What is needed is an exact copy of the data that follows.

-- Data under study --
------------
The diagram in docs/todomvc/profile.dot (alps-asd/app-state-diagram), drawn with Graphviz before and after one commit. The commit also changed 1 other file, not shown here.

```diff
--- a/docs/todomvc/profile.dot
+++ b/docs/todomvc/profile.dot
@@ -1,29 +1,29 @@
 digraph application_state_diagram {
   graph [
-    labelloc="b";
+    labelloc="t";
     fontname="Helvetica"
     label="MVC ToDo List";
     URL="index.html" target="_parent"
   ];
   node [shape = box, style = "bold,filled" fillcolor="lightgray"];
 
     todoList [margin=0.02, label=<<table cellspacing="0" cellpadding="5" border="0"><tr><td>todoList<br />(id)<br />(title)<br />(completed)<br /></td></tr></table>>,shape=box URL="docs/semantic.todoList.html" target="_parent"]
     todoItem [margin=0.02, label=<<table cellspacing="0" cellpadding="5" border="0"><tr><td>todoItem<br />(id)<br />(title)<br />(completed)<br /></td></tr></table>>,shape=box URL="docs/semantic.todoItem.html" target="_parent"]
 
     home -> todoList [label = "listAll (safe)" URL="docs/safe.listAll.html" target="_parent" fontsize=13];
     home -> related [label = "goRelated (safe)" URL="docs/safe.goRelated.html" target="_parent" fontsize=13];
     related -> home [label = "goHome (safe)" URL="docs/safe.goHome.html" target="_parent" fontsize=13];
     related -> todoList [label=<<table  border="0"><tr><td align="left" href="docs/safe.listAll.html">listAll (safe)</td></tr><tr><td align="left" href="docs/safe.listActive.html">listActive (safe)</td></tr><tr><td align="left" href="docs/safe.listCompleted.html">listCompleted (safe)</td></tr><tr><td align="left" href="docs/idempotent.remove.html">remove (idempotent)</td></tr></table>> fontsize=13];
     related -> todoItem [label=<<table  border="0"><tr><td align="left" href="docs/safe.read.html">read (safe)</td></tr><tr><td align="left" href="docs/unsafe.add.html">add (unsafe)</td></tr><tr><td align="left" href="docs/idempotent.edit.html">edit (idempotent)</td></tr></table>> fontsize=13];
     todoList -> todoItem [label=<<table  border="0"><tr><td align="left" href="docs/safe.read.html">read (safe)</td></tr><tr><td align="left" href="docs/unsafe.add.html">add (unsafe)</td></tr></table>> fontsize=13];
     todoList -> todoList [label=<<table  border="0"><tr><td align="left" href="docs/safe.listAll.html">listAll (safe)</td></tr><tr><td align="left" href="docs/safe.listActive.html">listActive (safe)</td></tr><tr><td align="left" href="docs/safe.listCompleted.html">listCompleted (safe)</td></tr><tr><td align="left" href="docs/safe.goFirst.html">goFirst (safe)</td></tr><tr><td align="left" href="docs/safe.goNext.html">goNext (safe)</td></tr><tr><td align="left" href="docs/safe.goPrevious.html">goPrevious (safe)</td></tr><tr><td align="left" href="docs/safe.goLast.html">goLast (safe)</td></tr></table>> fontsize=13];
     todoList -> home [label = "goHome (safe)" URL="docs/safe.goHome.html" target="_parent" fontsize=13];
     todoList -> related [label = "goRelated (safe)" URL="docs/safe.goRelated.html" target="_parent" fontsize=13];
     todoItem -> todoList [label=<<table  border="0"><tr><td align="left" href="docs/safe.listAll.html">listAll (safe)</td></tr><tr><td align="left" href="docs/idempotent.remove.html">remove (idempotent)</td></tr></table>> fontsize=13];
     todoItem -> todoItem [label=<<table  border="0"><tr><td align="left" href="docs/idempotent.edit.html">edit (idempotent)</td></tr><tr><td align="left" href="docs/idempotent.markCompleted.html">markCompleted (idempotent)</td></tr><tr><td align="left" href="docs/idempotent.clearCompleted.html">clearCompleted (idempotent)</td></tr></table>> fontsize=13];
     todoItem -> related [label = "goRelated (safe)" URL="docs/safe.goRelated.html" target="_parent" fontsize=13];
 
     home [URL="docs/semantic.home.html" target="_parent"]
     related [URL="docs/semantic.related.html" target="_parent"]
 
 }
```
------------
-- Result of this exercise --
The diagram in docs/todomvc/profile.dot (alps-asd/app-state-diagram), drawn with Graphviz before and after one commit. The commit also changed 1 other file, not shown here.

```diff
--- a/docs/todomvc/profile.dot
+++ b/docs/todomvc/profile.dot
@@ -1,29 +1,29 @@
 digraph application_state_diagram {
   graph [
-    labelloc="b";
+    labelloc="t";
     fontname="Helvetica"
     label="MVC ToDo List";
     URL="index.html" target="_parent"
   ];
   node [shape = box, style = "bold,filled" fillcolor="lightgray"];
 
     todoList [margin=0.02, label=<<table cellspacing="0" cellpadding="5" border="0"><tr><td>todoList<br />(id)<br />(title)<br />(completed)<br /></td></tr></table>>,shape=box URL="docs/semantic.todoList.html" target="_parent"]
     todoItem [margin=0.02, label=<<table cellspacing="0" cellpadding="5" border="0"><tr><td>todoItem<br />(id)<br />(title)<br />(completed)<br /></td></tr></table>>,shape=box URL="docs/semantic.todoItem.html" target="_parent"]
 
     home -> todoList [label = "listAll (safe)" URL="docs/safe.listAll.html" target="_parent" fontsize=13];
     home -> related [label = "goRelated (safe)" URL="docs/safe.goRelated.html" target="_parent" fontsize=13];
     related -> home [label = "goHome (safe)" URL="docs/safe.goHome.html" target="_parent" fontsize=13];
     related -> todoList [label=<<table  border="0"><tr><td align="left" href="docs/safe.listAll.html">listAll (safe)</td></tr><tr><td align="left" href="docs/safe.listActive.html">listActive (safe)</td></tr><tr><td align="left" href="docs/safe.listCompleted.html">listCompleted (safe)</td></tr><tr><td align="left" href="docs/idempotent.remove.html">remove (idempotent)</td></tr></table>> fontsize=13];
     related -> todoItem [label=<<table  border="0"><tr><td align="left" href="docs/safe.read.html">read (safe)</td></tr><tr><td align="left" href="docs/unsafe.add.html">add (unsafe)</td></tr><tr><td align="left" href="docs/idempotent.edit.html">edit (idempotent)</td></tr></table>> fontsize=13];
     todoList -> todoItem [label=<<table  border="0"><tr><td align="left" href="docs/safe.read.html">read (safe)</td></tr><tr><td align="left" href="docs/unsafe.add.html">add (unsafe)</td></tr></table>> fontsize=13];
     todoList -> todoList [label=<<table  border="0"><tr><td align="left" href="docs/safe.listAll.html">listAll (safe)</td></tr><tr><td align="left" href="docs/safe.listActive.html">listActive (safe)</td></tr><tr><td align="left" href="docs/safe.listCompleted.html">listCompleted (safe)</td></tr><tr><td align="left" href="docs/safe.goFirst.html">goFirst (safe)</td></tr><tr><td align="left" href="docs/safe.goNext.html">goNext (safe)</td></tr><tr><td align="left" href="docs/safe.goPrevious.html">goPrevious (safe)</td></tr><tr><td align="left" href="docs/safe.goLast.html">goLast (safe)</td></tr></table>> fontsize=13];
     todoList -> home [label = "goHome (safe)" URL="docs/safe.goHome.html" target="_parent" fontsize=13];
     todoList -> related [label = "goRelated (safe)" URL="docs/safe.goRelated.html" target="_parent" fontsize=13];
     todoItem -> todoList [label=<<table  border="0"><tr><td align="left" href="docs/safe.listAll.html">listAll (safe)</td></tr><tr><td align="left" href="docs/idempotent.remove.html">remove (idempotent)</td></tr></table>> fontsize=13];
     todoItem -> todoItem [label=<<table  border="0"><tr><td align="left" href="docs/idempotent.edit.html">edit (idempotent)</td></tr><tr><td align="left" href="docs/idempotent.markCompleted.html">markCompleted (idempotent)</td></tr><tr><td align="left" href="docs/idempotent.clearCompleted.html">clearCompleted (idempotent)</td></tr></table>> fontsize=13];
     todoItem -> related [label = "goRelated (safe)" URL="docs/safe.goRelated.html" target="_parent" fontsize=13];
 
     home [URL="docs/semantic.home.html" target="_parent"]
     related [URL="docs/semantic.related.html" target="_parent"]
 
 }
```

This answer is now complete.